The reservation wage represents a key aspect of the decision to search for a job and to work for a DI beneficiary, and hence is an important determinant of RTW rates among DI beneficiaries. The reservation wage represents the amount a DI beneficiary would need to earn at work in order to accept a job. For a DI beneficiary to work, the fundamental requirement is that the market wage (i.e., the wage the person is offered in the labor market by a potential employer) exceeds the reservation wage. The major objective of this study is to examine the determinants of the reservation wage and of the job search status of DI beneficiaries at analytical and empirical levels. The job search status indicates whether or not a beneficiary has looked for a job since joining the rolls.

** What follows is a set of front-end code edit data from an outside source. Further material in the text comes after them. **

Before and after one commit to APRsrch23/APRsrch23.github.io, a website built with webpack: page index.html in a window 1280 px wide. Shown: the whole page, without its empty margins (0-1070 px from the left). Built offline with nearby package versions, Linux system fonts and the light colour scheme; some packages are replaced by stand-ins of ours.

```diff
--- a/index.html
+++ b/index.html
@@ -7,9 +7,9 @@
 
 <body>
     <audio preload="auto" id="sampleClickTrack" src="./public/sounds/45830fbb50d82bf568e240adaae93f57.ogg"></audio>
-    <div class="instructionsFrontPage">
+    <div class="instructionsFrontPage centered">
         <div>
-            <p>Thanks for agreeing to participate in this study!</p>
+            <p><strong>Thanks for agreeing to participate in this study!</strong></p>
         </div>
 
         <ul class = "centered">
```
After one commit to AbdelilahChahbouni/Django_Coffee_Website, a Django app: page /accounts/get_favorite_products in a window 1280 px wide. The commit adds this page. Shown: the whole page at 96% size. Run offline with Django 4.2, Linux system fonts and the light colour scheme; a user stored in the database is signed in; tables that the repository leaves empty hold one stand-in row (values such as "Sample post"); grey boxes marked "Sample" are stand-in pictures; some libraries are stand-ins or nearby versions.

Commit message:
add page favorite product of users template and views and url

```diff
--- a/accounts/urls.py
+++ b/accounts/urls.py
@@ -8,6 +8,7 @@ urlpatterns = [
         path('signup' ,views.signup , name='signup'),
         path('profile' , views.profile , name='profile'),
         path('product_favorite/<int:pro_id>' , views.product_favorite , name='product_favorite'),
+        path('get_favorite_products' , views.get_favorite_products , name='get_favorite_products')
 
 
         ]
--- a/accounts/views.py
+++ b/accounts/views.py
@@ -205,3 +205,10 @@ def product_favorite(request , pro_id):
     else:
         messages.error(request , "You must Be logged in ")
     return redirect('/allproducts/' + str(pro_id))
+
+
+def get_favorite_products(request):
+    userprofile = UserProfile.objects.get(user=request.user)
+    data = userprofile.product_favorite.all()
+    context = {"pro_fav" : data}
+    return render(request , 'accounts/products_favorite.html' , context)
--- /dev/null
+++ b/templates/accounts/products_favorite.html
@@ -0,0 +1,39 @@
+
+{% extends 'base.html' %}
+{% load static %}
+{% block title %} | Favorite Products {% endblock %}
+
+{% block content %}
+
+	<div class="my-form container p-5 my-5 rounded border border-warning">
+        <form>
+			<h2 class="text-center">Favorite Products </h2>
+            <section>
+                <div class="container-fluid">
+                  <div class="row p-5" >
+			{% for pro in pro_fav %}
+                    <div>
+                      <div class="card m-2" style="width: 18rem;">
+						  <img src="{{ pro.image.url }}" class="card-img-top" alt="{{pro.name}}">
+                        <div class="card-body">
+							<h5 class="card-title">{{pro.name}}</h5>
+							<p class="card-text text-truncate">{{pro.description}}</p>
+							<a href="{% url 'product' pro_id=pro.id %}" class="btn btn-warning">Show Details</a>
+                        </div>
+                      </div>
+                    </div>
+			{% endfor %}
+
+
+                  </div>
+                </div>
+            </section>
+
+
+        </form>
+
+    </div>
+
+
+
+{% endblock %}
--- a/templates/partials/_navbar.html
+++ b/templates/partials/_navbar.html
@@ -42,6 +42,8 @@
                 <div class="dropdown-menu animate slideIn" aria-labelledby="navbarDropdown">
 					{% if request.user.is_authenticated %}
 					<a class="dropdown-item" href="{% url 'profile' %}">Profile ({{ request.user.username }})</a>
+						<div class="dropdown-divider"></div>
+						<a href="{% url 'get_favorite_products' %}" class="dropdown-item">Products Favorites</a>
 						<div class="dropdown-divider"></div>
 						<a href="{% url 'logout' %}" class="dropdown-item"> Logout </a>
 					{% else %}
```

The major steps in carrying out this study are as follows. First, we will develop a rigorous analytical framework to assess the determinants of the reservation wage that are related to DI program characteristics such as benefit and SGA (Substantial Gainful Activity) levels and the benefit offset rate. In a second phase, we will determine the determinants of the reservation wage and of the job search status of DI beneficiaries empirically using data from the 1991 New Beneficiary Follow-up survey (NBF). In the NBF, work histories, job search efforts and current work status are available for a cohort of DI beneficiaries who joined the rolls in 1982. The NBF has the advantage of having a reservation wage question that was asked of beneficiaries who were not working at the time of the survey.

This study will include an analysis of the policy implications of the model. In particular, we will discuss how benefit and SGA levels, as well as the benefit reduction rate are related to the reservation wage and the decision to search for a job.

The project deliverables are (1) quarterly progress reports by September 30, 2004, December 31, 2004, and March 30, 2005 (2) a final report by April 30, 2005; (3) a research presentation to the Disability Research Institute at its annual conference in Spring 2005 on the overall findings from the project.

The proposed budget is for a total of $24,456.58 over the period July 1, 2004-June 30, 2005.

Project Deliverables: